Brutalism is arguably one of architecture’s most challenging styles. This mid century aesthetic is typified locally in buildings like Boston’s City Hall, built in 1968, and the campus of Southeastern Massachusetts University (now University of Massachusetts at Dartmouth), which was completed in phases from 1966-1971. These buildings are striking in their richness of texture, complexity of design, and the assertive face they turn to the world. Architects working in the Brutalist mode eschewed the glass curtain walls and cool steel of their contemporaries and embraced structures molded out of concrete that often bore the mark of the wood that formed them. Though fascinating and thought provoking, these buildings are frequently classed as problematic, if not ugly, and have drawn the ire of many.
Despite being beautifully and thoughtfully designed, Brutalist buildings rarely age well. Many of the best examples were government commissions and in the years since they were constructed they have experienced decline due in part to the limited funds budgeted for upkeep. For this reason, even more than for the their design, Brutalist structures are often the target of anger on the part of individuals and communities at large. The fact that they were additionally sometimes tied to insensitive urban renewal programs, as is the case with Boston’s City Hall, only makes matters worse. Brutalist buildings have been in need of an advocate for some time and found one recently in Viera Levitt.

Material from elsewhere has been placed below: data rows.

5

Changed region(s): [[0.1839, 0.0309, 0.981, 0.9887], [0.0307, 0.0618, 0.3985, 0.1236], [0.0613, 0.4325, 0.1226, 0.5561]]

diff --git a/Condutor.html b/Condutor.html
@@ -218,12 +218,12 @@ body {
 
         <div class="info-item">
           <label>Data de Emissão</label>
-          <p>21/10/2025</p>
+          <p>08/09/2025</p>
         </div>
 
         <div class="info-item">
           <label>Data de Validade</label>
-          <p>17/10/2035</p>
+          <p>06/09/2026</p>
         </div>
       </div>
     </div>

Levitt, the Gallery Director at University of Massachusetts at Dartmouth, presents photographs of these hard to love structures in her show Brutally Sweet at AS220‘s Project Space in Providence, Rhode Island. Her images are an overt ode to the style she appreciates more than the average viewer. The edifices she images are often described as cold and austere while simultaneously being associated with totalitarianism and urban blight. In Levitt’s imagery, these buildings are finally given their due. Her clean and refined photos do a wonderful job of culling out all the lovely intricacy and beauty that can be found in Brutalist designs. She reconsiders Brutalism for the viewer and in doing so exposes onlookers to the very best the style has to offer to architecture and art alike.

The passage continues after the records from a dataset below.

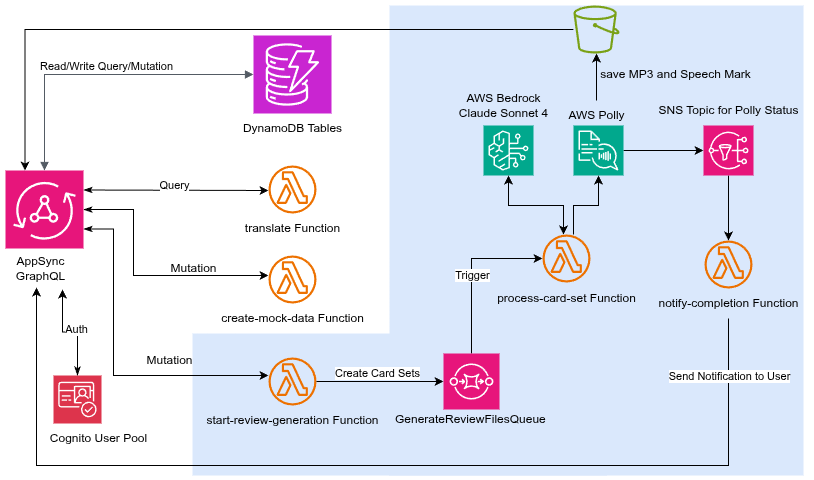
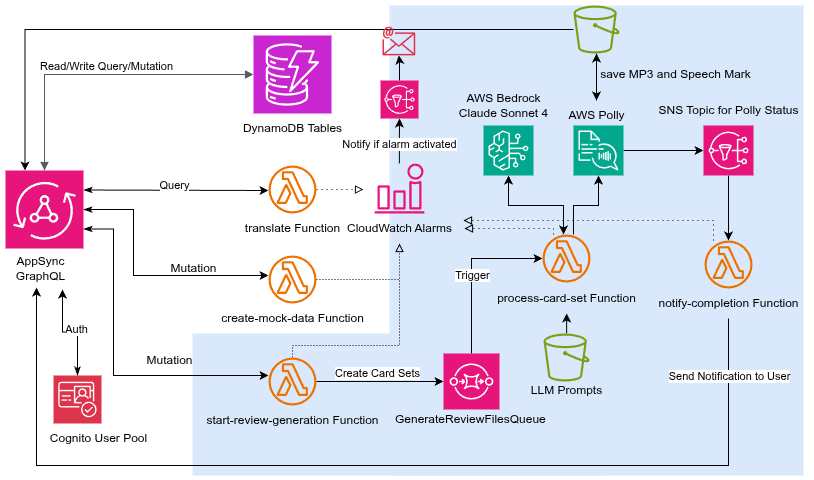
updated Readme.md

diff --git a/README.md b/README.md
@@ -6,7 +6,7 @@ This repository contains the full-stack source code for the MemorAI application,
 
 ### **Demos**
 
-- **MemorAI Introduction (3-min overview):** [Watch on YouTube](https://youtu.be/q6rDukNIyGo)
+- **MemorAI Introduction (3-min overview):** [Watch on YouTube](https://www.youtube.com/watch?v=4CYabcWYygk)
 - **UI Tutorial & Feature Walkthrough:** [Watch on YouTube](https://youtu.be/c9-9NZydUnQ)
 
 ## **The Role of AWS Lambda**
@@ -15,6 +15,10 @@ AWS Lambda is the serverless compute engine at the heart of this project, acting
 
 1. **Asynchronous Audio Generation:** A chain of Lambda functions orchestrates the complex, long-running task of generating audio reviews. This event-driven workflow ensures the user interface remains fast and responsive while the heavy lifting happens reliably in the background.
 2. **Custom API Logic:** Lambda also powers simple, direct API queries. For example, the `translate` function in our GraphQL API is a Lambda that takes text, calls Amazon Bedrock to get a translation, and returns the result directly to the user.
+
+### **Monitoring & Error Handling**
+
+We send all Lambda logs to CloudWatch and create one CloudWatch alarm for each Lambda function to track the number of errors in 5-minute windows. If the number of errors exceeds 1, we send a notification email to ensure rapid response to any issues.
 
 ## **Tech Stack & Architecture**
 
@@ -48,6 +52,10 @@ The diagram below illustrates the event-driven architecture that powers MemorAI'
 6. The SNS topic triggers the `notify-completion` Lambda.
 7. This final function updates the database record with the S3 file paths and a 'ready' status, and creates a notification that is instantly delivered to the user via the AppSync GraphQL subscription.
 
+## **Prompts**
+
+You can find all AI prompts used in this application in the `prompts` directory in the root of this repository.
+
 ## **Deployment**
 
 This application is designed to be deployed to **AWS Amplify Hosting**, which provides a git-based CI/CD workflow.
@@ -71,9 +79,3 @@ This application is designed to be deployed to **AWS Amplify Hosting**, which pr
 4. **Trigger a build.** Go to your app in the Amplify Console and click **Redeploy this version** to start a new build that includes the secret environment variable.
 
 Your application will now be live and accessible at the URL provided by Amplify Hosting.
-
-## **Important Notes on Private Assets**
-
-Please be aware that some assets used in this project are proprietary and are not included in this public repository.
-
-- **Generative AI Prompts:** The specific prompts used to instruct the Claude model on Amazon Bedrock are private. They are stored in an S3 bucket at `s3://memorai-secret-files/` in the files `prompt-story.md` and `prompt-ssml.md`. The backend Lambda functions are configured to access these files, but they are not available here. To run this project yourself, you will need to create your own prompts and modify the Lambda functions to access them from your own secure location.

Levitt dedicates several pieces to the upward gaze, an appropriate outlook considering the huge scale of many Brutalist buildings. This size encourages the viewer to peer into the distance ceilings, evincing a literal high mindedness, which made the style ideal for university and government buildings with grand aspirations. Levitt’s images convey the experiential aspect of the spaces she depicts and the awe that their vast monumentality and geometric complexity elicit.
The quality of Levitt’s collection of photographs is enhanced by their vibrant arrangement within the gallery. The show deftly and subtly gives viewers the feeling of being in the world and of experiencing Brutalism from within and without. It highlights Levitt’s images for what they are essentially: architectural views through the eyes of a curious passer by.
The collection is successful because it approaches Brutalism from the high art aesthetic but with a human perspective. With a focus on form from the view of the pedestrian, the artist is able to redefine boundaries and chart a new course of approachability for the Brutalist aesthetic. Through Levitt’s lens, we finally see that buildings do not necessarily have to be very pretty to be very beautiful.